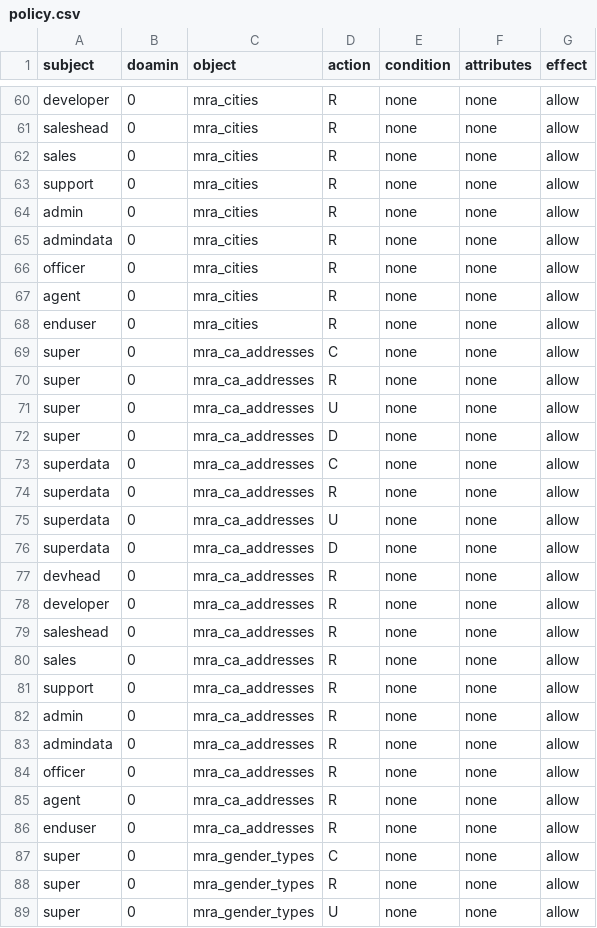
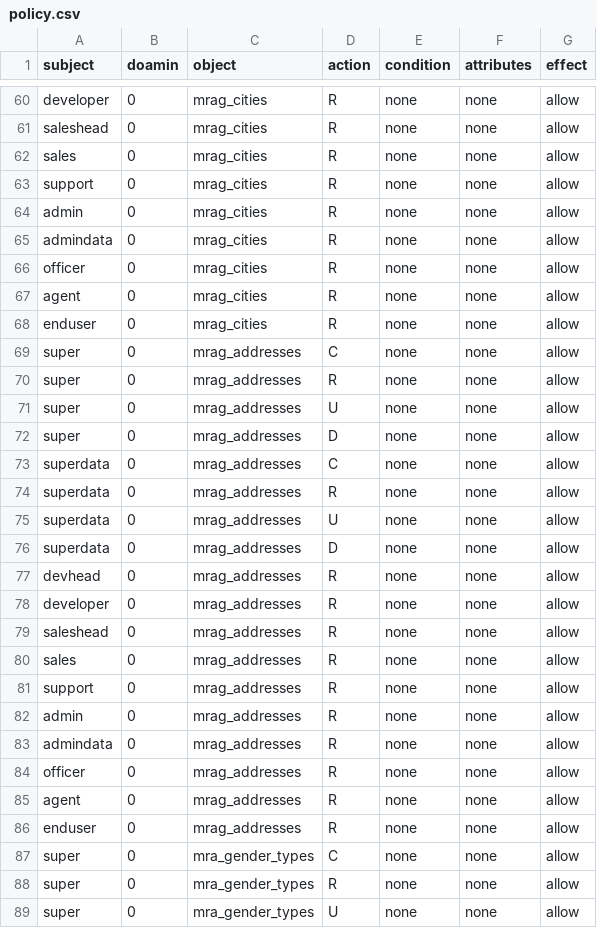
Before and after one commit to mjza/mra-auth, a CSV file: src/config/policy.csv, drawn as a sheet; only a part is shown, gaps mark what is left out; the diff covers the shown part only; the diff names each change by its address in the sheet, - before the commit and + after, or states it on an @@ line.

```diff
--- a/src/config/policy.csv
+++ b/src/config/policy.csv
-C60:C68 (object): mra_cities
+C60:C68 (object): mrag_cities
-C69:C86 (object): mra_ca_addresses
+C69:C86 (object): mrag_addresses
```
Also changed, not shown: 27 edited cells elsewhere in this file.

■ Required action ■
Among the lines of the entries, count those containing the string "file" and give only the number.

■ Written response ■
2